Food & Nutrition Security – The Biosecurity, Health, Trade Nexus

13-14 December 2021, Canberra

 

Irene Kernot

Research Program Manager for Horticulture, ACIAR

Irene Kernot manages the Horticulture research portfolio at ACIAR. Before joining ACIAR, Irene worked in northern Australia as an agronomist in the Northern Territory and in Queensland as an extension horticulturist in tropical fruit systems. In Queensland Irene managed a Tropical Fruit research group that included Market Access and Banana researchers. This gave Irene a solid grounding in the importance of biosecurity and the importance of good science in incursion response and management. In that time the research team supported responses to Panama TR4, Black Sigatoka and Oriental Fruit Fly as well to non-biotic damage from cyclones Larry and Yasi. 


Rapid-Fire Case Study

The race to save bananas

ABSTRACT

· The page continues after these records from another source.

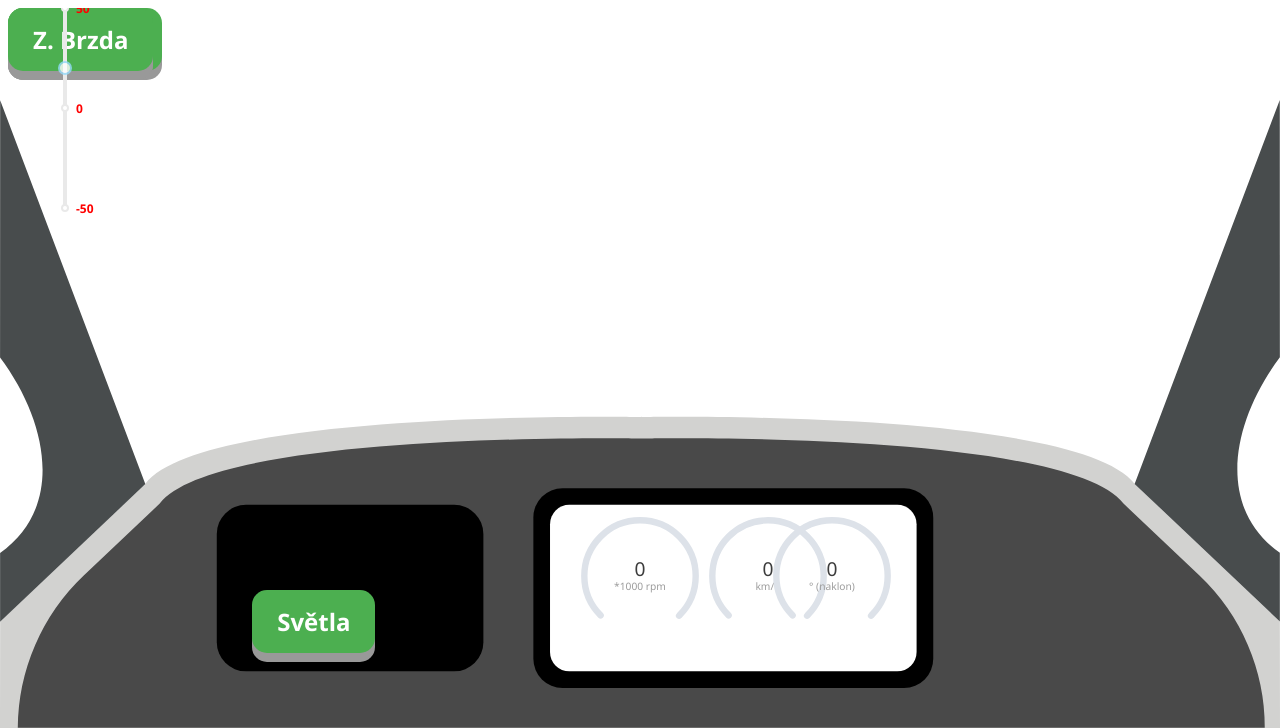
Repository: matyasvelc/train
Page: / (app in frontend/)
These files come from the project's save history. The page is drawn as it stood at one moment and after the next save; the edit follows.
The browser window is 1280 px wide. The page is 1288 px wide, so the pictures cover 1288 px, including what lies to the right of the window. The pictures show the whole page.
The page's requests for data from a server got no answer. The project was rebuilt for these pictures with package versions that can differ from the ones it lists, and the page was loaded fresh each time. No one was signed in, and anything a server would have sent is missing.

Above is the page before, as saved 2022-04-04 17:54:07.

After the next save:
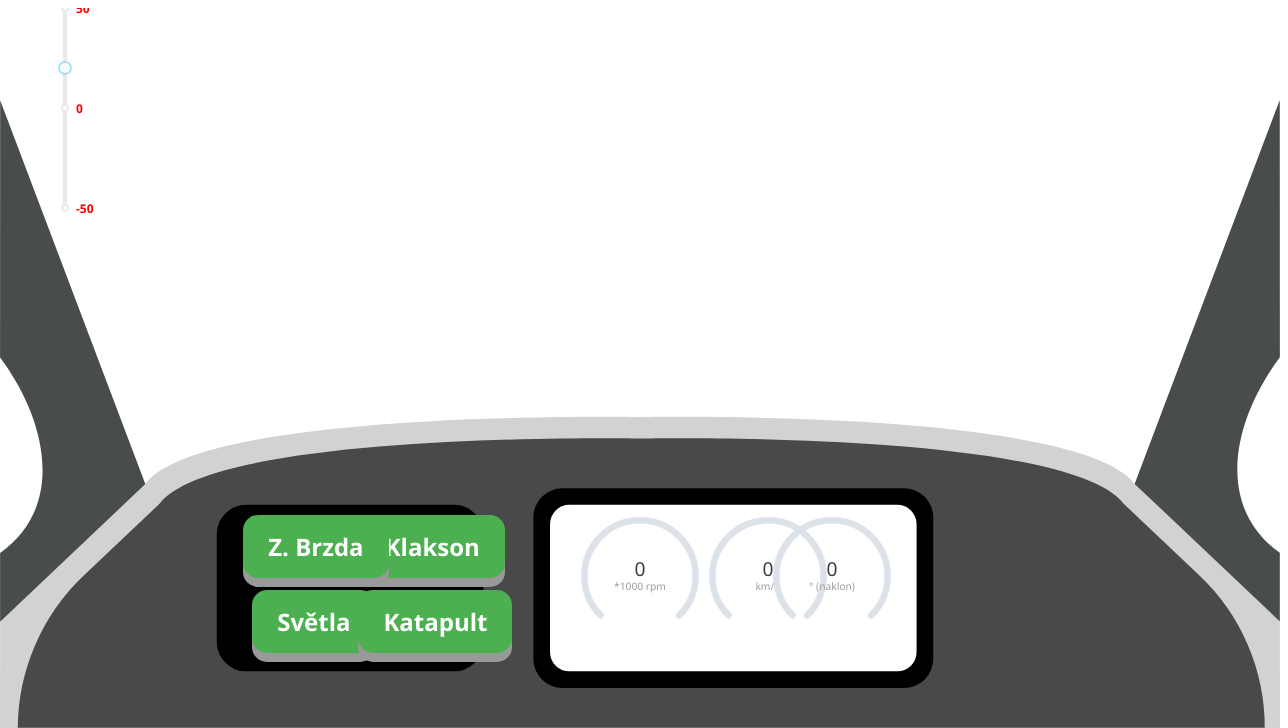
Saved 17 s later.
--- a/frontend/src/index.js
+++ b/frontend/src/index.js
@@ -138,9 +138,9 @@ function App() {
         </div>
         <input id='svetla' class="svetla" onClick={Svetlo} checked={svetlo} type='checkbox'></input>
         <label class="button a" htmlFor='svetla'>Světla</label>
-        <button class="button">Katapult</button>
-        <button class="button">Klakson</button>
-        <button class="button">Z. Brzda</button>
+        <button class="button b">Katapult</button>
+        <button class="button c">Klakson</button>
+        <button class="button d">Z. Brzda</button>
         <div style={parentStyle}>
           <div style={style}>
             <Slider vertical min={-50} max={50} step={2} marks={marks} included={false} onAfterChange={Rychlost} defaultValue={20}/>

Fusarium Wilt of banana caused by the soil borne fungus Fusarium oxysporum f sp cubense was first recorded in Australia in 1874, but its spread to Panama in 1890 was the start of the first global epidemic. The disease affected a susceptible variety dominant at the time, Gros Michel. By the 1950s Gros Michel was replaced by a variety resistant to the disease the Cavendish banana. A silver bullet solution was rapidly adopted around the world. Then in 1967 symptoms of Fusarium Wilt appeared on Cavendish in Taiwan, with Tropical Race 4, the race that affects Cavendish in any environment named in the 1990s. In 2019 it appeared in Colombia establishing it in every banana growing region globally. This is a race the disease is winning in turtle-like fashion.  

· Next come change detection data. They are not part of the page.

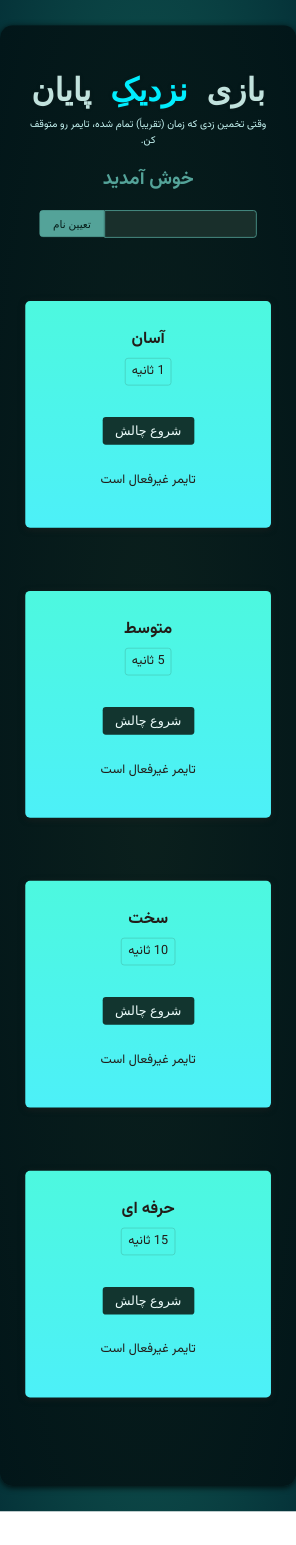
Repository: H-ala/react-near-end
Page: /
These files come from the project's save history. The page is drawn as it stood at one moment and after the next save; the edit follows.
The browser window is 375 px wide. The pictures show the whole page, at 79% of full size.
The project was rebuilt for these pictures with package versions that can differ from the ones it lists, and the page was loaded fresh each time. Also part of the build but not shown: vite.config.js.

Above is the page before, as saved 2025-10-21 19:53:47.

### index.html
<!DOCTYPE html>
<html lang="en">

<head>
  <meta charset="UTF-8" />
  <link rel="icon" type="image/svg+xml" href="/vite.svg" />
  <meta name="viewport" content="width=device-width, initial-scale=1.0" />
  <title>Refs & Portals</title>
</head>

<body>
  <div id="modal"></div>
  <div id="content">
    <header>
      <h1>بازی <em>نزدیکِ</em> پایان</h1>
      <p>وقتی تخمین زدی که زمان (تقریباً) تمام شده، تایمر رو متوقف کن.</p>
    </header>
    <div id="root"></div>
  </div>
  <script type="module" src="/src/main.jsx"></script>
</body>

</html>

### src/App.jsx
import Player from "./components/Player.jsx";
import TimerChallenge from "./components/TimerChallenge.jsx";

function App() {
  return (
    <>
      <Player />
      <div id="challenges">
        <TimerChallenge title="آسان" targetTime={1} />
        <TimerChallenge title="متوسط" targetTime={5} />
        <TimerChallenge title="سخت" targetTime={10} />
        <TimerChallenge title="حرفه ای" targetTime={15} />
      </div>
    </>
  );
}

export default App;

### src/index.css
@import url("https://fonts.googleapis.com/css2?family=Vazirmatn:wght@400;700&display=swap");

* {
  box-sizing: border-box;
}

body {
  margin: 0;
  font-family: "Vazirmatn", sans-serif;
  -webkit-font-smoothing: antialiased;
  -moz-osx-font-smoothing: grayscale;
  background: radial-gradient(#186a5e, #053339);
  color: #e1eeeb;
  direction: rtl;
  min-height: 100vh;
}

#content {
  max-width: 60rem;
  margin: 2rem auto;
  padding: 2rem;
  background: radial-gradient(#0b201d, #021619);
  border-radius: 16px;
  box-shadow: 0 2px 8px rgba(0, 0, 0, 0.8);
}

h1 {
  font-family: "Handjet", monospace;
  text-align: center;
  text-transform: uppercase;
  color: #c1e2dd;
  text-shadow: 0 0 4px rgba(35, 34, 34, 0.4);
  font-size: 3.5rem;
  margin-bottom: 0.5rem;
}

h1 em {
  font-style: normal;
  color: #00eeff;
}

header p {
  font-size: 1.2rem;
  margin: 0;
  text-align: center;
  color: #c6f4f2;
}

#player {
  text-align: center;
}

#player h2 {
  color: #54a399;
}

#player p {
  display: flex;
  justify-content: center;
  align-items: center;
}

#player input {
  font: inherit;
  border: 1px solid #54a399;
  background-color: #192f2b;
  border-radius: 4px;
  border-top-left-radius: 0;
  border-bottom-left-radius: 0;
  padding: 0.25rem;
  color: #d1f0ec;
}

#player button {
  cursor: pointer;
  background-color: #54a399;
  border: 1px solid #54a399;
  padding: 0.55rem 1rem;
  color: #061e1a;
  border-top-left-radius: 4px;
  border-bottom-left-radius: 4px;
}

#player button:hover {
  background-color: #3c8379;
  border-color: #3c8379;
}

#challenges {
  max-width: 50rem;
  margin: 3rem auto;
  display: flex;
  flex-wrap: wrap;
  gap: 2rem;
}

.challenge {
  width: 22rem;
  display: flex;
  flex-direction: column;
  align-items: center;
  justify-content: center;
  padding: 2rem;
  margin: 2rem auto;
  background: linear-gradient(#4df8df, #4df0f8);
  color: #221c18;
  box-shadow: 0 2px 8px rgba(35, 34, 34, 0.6);
  border-radius: 6px;
}

.challenge button {
  margin-top: 1rem;
  padding: 0.5rem 1rem;
  border: none;
  border-radius: 4px;
  background: #12352f;
  color: #edfcfa;
  font-size: 1.2rem;
  cursor: pointer;
}

.challenge button:hover {
  background: #051715;
}

.challenge h2 {
  font-size: 1.5rem;
  margin: 0;
  text-align: center;
  color: #221c18;
}

.challenge-time {
  border: 1px solid #46cebe;
  border-radius: 4px;
  padding: 0.25rem 0.5rem;
  margin: 0.5rem;
}

.challenge .active {
  animation: flash 1s infinite;
}

.result-modal {
  border: none;
  border-radius: 8px;
  padding: 2rem;
  background-color: #d7fcf8;
}

.result-modal[open] {
  animation: slide-in-from-top 0.35s ease-out;
}

.result-modal::backdrop {
  background: rgba(0, 0, 0, 0.9);
}

.result-modal h2 {
  font-family: "Handjet", monospace;
  margin: 0 0 0.25rem 0;
  font-size: 3rem;
  text-transform: uppercase;
}

.result-modal progress {
  width: 100%;
  height: 1.5rem;
  margin: 0;
  accent-color: #46cebe;
}

.result-modal p {
  margin: 0.5rem 0;
  font-size: 1.2rem;
}

.result-modal p strong {
  color: #10655b;
}

.result-modal form {
  text-align: right;
}

.result-modal button {
  margin-top: 1rem;
  padding: 0.5rem 1rem;
  border: none;
  border-radius: 4px;
  background: #12352f;
  color: #edfcfa;
  font-size: 1.2rem;
  cursor: pointer;
}

.result-modal button:hover {
  background: #051715;
}

@keyframes slide-in-from-top {
  0% {
    transform: translateY(-15%);
    opacity: 0;
  }
  100% {
    transform: translateY(0);
    opacity: 1;
  }
}

@keyframes flash {
  0% {
    opacity: 0.5;
  }
  50% {
    opacity: 1;
  }
  100% {
    opacity: 0.5;
  }
}

@media (max-width: 768px) {
  h1 {
    font-size: 2.5rem;
  }

  header p {
    font-size: 1rem;
  }

  #challenges {
    gap: 1rem;
  }

  .challenge h2 {
    font-size: 1.3rem;
  }

  .challenge button {
    font-size: 1rem;
  }

  .result-modal h2 {
    font-size: 2rem;
  }

  .result-modal p {
    font-size: 1rem;
  }
}

@media (max-width: 480px) {
  h1 {
    font-size: 2.5rem;
  }
  header p {
    font-size: 0.8rem;
  }
}

### src/components/Player.jsx
import { useState, useRef } from "react";

export default function Player() {
  const playerName = useRef();
  const [enteredPlayerName, setEnteredPlayerName] = useState("");

  function handleClick() {
    setEnteredPlayerName(playerName.current.value);
    playerName.current.value = "";
  }

  return (
    <section id="player">
      <h2>خوش آمدید {enteredPlayerName ?? "unknown entity"}</h2>
      <p>
        <input
          ref={playerName}
          type="text"
        />
        <button onClick={handleClick}>تعیین نام</button>
      </p>
    </section>
  );
}

### src/components/TimerChallenge.jsx
import { useState, useRef } from "react";
import ResultModal from "./ResultModal";

export default function TimerChallenge({ title, targetTime }) {
  const timer = useRef();
  const dialog = useRef();

  const [timeRemaining, setTimeRemaining] = useState(targetTime * 1000);
  const timerIsActive = timeRemaining > 0 && timeRemaining < targetTime * 1000;

  if (timeRemaining <= 0) {
    clearInterval(timer.current);
    dialog.current.open();
  }

  function handleStart() {
    timer.current = setInterval(() => {
      setTimeRemaining((prevTimeRemaining) => prevTimeRemaining - 10);
    }, 10);
  }

  function handleReset() {
    setTimeRemaining(targetTime * 1000);
  }

  function handleStop() {
    clearInterval(timer.current);
    dialog.current.open();
  }

  return (
    <>
      <ResultModal
        ref={dialog}
        targetTime={targetTime}
        remainingTime={timeRemaining}
        onReset={handleReset}
      />
      <section className="challenge">
        <h2>{title}</h2>
        <p className="challenge-time">
          {targetTime} ثانیه
        </p>
        <p>
          <button onClick={timerIsActive ? handleStop : handleStart}>
            {timerIsActive ? "توقف" : "شروع"} چالش
          </button>
        </p>
        <p className={timerIsActive ? "active" : undefined}>
          {timerIsActive ? "زمان داره میگذره..." : "تایمر غیرفعال است"}
        </p>
      </section>
    </>
  );
}

### src/components/ResultModal.jsx
import { useImperativeHandle, useRef } from "react";
import { createPortal } from "react-dom";

export default function ResultModal({ ref, targetTime, remainingTime, onReset }) {
  const dialog = useRef();

  const userLost = remainingTime <= 0;
  const formattedRemainingTime = (remainingTime / 1000).toFixed(2);
  const score = Math.round((1 - (remainingTime / (targetTime * 1000))) * 100);

  useImperativeHandle(ref, () => {
    return {
      open() {
        dialog.current.showModal();
      },
    };
  });

  return createPortal(
    <dialog ref={dialog} className="result-modal" onClose={onReset}>
      {userLost && <h2>تو باختی!</h2>}
      {!userLost && <h2>امتیاز : {score}</h2>}
      <p>
        زمان تارگت <strong>{targetTime} ثانیه بود. </strong>
      </p>
      <p>
        زمان رو وقتی
        <strong> {formattedRemainingTime} ثانیه مونده بود متوقف کردی. </strong>
      </p>
      <form action="dialog" onSubmit={onReset}>
        <button>بستن</button>
      </form>
    </dialog>,
    document.getElementById("modal")
  );
}

Loaded but not shown: src/main.jsx (common file)

After the next save:
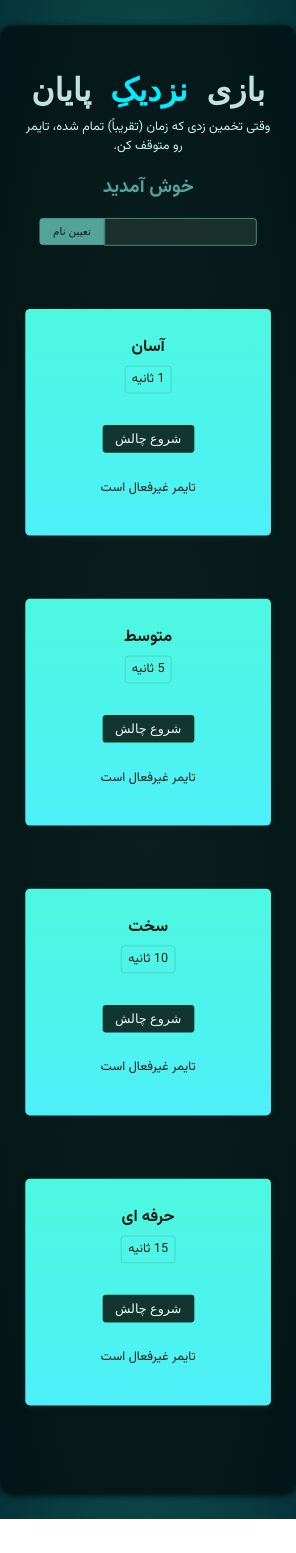
Saved 7 s later.
--- a/src/index.css
+++ b/src/index.css
@@ -256,6 +256,6 @@ header p {
     font-size: 2.5rem;
   }
   header p {
-    font-size: 0.8rem;
-  }
-}
+    font-size: 1rem;
+  }
+}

Despite this banana remains an important export and also provides nutrition and livelihood benefits to growers and communities around the tropics. What can we learn from our biosecurity responses to races one and four to provide a competitive advantage against any future race?

Both technical and behavioural strategies are necessary to be prepared for inevitable change. Solutions must offer hope to growers and smallholders that production can be maintained despite the presence of the disease as the return to business as usual becomes a distant dream.